Jenni and Ian successfully completed their ride. Things didn’t exactly go to plan with an exploding rear tyre necessitating an emergency trip to a local bike shop only 2 miles from where they started riding together.

Here is a picture of them happy, but tired, shortly after arriving into Addenbrookes.

see here for more information in Jenni’s local newspaper

Dominance Norms and Data for Spoken Ambiguous Words in British English

New pre-print from @BeckyAGilbert and @JenniRodd:

We collated data from a number of published experiments and pre-tests to construct a dataset of 29,533 valid word association responses for 243 spoken ambiguous words from participants from the United Kingdom. We provide summary dominance data for the 182 ambiguous words that have a minimum of 100 responses, and a tool for automatically coding new word association responses based on responses in our coded set, which allows additional data to be more easily scored and added to this database. All files can be found at:

Learning new word meanings from story reading: the benefit of immediate testing

This work, led by Rachael Hulme and recently published in PeerJ explores vocabulary learning in adults from stories that were read in their native language.

A set of three experiments found that

  • New words learned incidentally through stories were less susceptible to forgetting over 24 hours compared with a more intentional vocab learning paradigm.
  • Vocab learning was strongly boosted when participants completed a brief test of the new vocab following story reading

See here for a twitter thread that summarises the key message.

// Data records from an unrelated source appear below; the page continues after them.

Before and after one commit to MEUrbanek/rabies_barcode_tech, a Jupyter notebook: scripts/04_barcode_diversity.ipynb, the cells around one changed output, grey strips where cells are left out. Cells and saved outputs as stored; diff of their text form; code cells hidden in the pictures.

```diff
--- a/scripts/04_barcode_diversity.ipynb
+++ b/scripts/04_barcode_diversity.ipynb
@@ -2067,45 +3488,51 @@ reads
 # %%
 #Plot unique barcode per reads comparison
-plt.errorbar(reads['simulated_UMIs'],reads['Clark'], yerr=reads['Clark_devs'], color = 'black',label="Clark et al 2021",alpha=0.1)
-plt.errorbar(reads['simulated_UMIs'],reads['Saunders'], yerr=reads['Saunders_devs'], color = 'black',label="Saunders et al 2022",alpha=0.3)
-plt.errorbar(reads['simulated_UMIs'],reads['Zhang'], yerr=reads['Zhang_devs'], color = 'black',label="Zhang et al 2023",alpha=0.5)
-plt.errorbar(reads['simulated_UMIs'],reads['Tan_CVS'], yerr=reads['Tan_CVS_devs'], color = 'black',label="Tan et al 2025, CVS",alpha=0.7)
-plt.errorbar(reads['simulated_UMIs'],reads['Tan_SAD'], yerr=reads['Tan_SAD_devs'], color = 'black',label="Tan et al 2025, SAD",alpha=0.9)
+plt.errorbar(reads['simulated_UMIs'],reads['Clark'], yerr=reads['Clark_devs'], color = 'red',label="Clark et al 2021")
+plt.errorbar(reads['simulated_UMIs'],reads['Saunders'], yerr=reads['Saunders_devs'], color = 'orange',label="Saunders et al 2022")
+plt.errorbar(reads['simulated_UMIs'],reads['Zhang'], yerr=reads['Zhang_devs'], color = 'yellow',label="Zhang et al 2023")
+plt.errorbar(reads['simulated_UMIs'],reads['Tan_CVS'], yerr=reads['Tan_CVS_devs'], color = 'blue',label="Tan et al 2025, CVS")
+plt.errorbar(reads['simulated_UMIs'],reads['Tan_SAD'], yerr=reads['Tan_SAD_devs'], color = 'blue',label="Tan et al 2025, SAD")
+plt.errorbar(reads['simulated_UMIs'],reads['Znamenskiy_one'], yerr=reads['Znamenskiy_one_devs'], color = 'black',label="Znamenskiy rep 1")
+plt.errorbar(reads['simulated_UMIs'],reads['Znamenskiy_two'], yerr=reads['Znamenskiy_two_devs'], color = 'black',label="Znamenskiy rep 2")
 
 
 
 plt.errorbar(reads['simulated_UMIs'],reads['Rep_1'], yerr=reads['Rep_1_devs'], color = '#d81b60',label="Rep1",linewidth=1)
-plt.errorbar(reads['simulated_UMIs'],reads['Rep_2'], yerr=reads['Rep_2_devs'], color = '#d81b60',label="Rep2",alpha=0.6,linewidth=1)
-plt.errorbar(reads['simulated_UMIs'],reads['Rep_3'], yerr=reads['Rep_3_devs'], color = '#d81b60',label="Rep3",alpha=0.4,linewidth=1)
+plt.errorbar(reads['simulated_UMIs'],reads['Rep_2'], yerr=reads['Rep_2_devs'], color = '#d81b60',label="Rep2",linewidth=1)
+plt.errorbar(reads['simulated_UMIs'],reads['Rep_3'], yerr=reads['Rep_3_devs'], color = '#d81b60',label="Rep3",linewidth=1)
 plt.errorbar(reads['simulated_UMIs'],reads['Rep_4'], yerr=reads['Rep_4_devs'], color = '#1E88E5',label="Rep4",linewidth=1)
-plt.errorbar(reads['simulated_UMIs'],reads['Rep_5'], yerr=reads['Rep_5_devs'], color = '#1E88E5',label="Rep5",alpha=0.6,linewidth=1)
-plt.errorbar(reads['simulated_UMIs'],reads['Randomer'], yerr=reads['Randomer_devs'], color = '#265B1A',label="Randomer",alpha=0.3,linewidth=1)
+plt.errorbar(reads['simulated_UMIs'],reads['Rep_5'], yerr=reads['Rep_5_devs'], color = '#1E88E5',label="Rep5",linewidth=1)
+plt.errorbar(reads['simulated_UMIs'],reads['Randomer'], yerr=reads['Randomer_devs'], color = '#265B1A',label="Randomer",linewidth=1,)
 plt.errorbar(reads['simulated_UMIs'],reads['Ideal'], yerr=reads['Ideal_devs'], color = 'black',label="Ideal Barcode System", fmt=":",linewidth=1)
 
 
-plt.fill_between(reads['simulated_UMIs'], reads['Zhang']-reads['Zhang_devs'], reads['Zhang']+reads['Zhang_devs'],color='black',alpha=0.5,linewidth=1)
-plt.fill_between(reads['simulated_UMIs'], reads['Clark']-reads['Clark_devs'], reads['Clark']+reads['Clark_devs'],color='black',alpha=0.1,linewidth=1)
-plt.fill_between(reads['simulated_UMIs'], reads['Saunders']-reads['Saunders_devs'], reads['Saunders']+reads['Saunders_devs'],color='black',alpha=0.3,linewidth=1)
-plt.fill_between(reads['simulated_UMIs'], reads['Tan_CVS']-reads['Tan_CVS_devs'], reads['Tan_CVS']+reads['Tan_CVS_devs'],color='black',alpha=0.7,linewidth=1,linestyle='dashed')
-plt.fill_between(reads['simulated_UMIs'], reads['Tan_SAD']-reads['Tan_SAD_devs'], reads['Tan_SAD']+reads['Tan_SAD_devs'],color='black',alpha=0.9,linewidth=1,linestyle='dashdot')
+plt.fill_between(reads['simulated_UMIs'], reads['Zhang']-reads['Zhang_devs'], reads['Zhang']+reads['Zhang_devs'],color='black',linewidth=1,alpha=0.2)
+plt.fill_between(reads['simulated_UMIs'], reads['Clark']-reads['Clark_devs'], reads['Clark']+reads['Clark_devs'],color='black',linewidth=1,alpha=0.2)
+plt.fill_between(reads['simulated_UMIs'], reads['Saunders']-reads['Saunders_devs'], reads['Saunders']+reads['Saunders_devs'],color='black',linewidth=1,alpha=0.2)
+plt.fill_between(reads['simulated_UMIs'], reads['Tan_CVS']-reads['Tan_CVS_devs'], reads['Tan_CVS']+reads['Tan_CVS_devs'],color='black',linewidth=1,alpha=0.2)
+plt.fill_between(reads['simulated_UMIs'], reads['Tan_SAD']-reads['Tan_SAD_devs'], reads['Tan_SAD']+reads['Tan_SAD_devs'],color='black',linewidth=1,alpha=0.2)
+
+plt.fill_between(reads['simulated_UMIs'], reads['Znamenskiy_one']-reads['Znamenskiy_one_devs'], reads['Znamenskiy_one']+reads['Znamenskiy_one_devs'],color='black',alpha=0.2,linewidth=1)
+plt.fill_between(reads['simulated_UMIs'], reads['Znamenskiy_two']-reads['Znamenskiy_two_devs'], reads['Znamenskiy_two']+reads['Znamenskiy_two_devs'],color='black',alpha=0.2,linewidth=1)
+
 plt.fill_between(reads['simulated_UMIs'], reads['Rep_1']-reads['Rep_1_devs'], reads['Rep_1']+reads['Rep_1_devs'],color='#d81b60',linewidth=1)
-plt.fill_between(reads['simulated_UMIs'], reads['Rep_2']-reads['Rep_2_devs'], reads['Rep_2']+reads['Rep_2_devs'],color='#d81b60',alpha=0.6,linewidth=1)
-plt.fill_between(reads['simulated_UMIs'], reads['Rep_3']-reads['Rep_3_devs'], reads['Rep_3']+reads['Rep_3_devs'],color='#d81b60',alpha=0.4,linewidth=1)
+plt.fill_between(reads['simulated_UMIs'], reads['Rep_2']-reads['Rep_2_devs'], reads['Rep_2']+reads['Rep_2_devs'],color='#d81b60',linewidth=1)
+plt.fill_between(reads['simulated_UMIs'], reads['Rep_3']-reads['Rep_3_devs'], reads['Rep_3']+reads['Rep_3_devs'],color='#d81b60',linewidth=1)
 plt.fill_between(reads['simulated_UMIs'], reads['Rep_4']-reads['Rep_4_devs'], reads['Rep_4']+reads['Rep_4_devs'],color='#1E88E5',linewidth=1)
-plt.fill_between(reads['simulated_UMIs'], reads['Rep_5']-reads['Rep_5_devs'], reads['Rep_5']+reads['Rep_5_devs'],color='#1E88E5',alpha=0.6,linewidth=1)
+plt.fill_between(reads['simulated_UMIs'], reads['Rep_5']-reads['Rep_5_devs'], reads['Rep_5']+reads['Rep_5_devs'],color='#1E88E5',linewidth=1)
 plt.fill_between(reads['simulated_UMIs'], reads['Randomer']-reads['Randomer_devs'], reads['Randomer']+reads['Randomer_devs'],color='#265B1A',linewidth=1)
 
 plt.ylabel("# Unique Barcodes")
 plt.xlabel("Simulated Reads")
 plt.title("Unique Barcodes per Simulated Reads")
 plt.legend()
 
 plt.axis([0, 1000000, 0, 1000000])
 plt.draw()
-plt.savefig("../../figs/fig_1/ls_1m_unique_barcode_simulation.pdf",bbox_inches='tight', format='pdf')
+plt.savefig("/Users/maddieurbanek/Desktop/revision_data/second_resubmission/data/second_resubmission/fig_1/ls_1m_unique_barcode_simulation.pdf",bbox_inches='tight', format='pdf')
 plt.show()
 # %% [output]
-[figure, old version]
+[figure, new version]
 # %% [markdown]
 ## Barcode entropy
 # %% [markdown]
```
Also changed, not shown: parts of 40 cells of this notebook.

Hulme RC, Rodd JM. 2021. Learning new word meanings from story reading: the benefit of immediate testing. PeerJ 9:e11693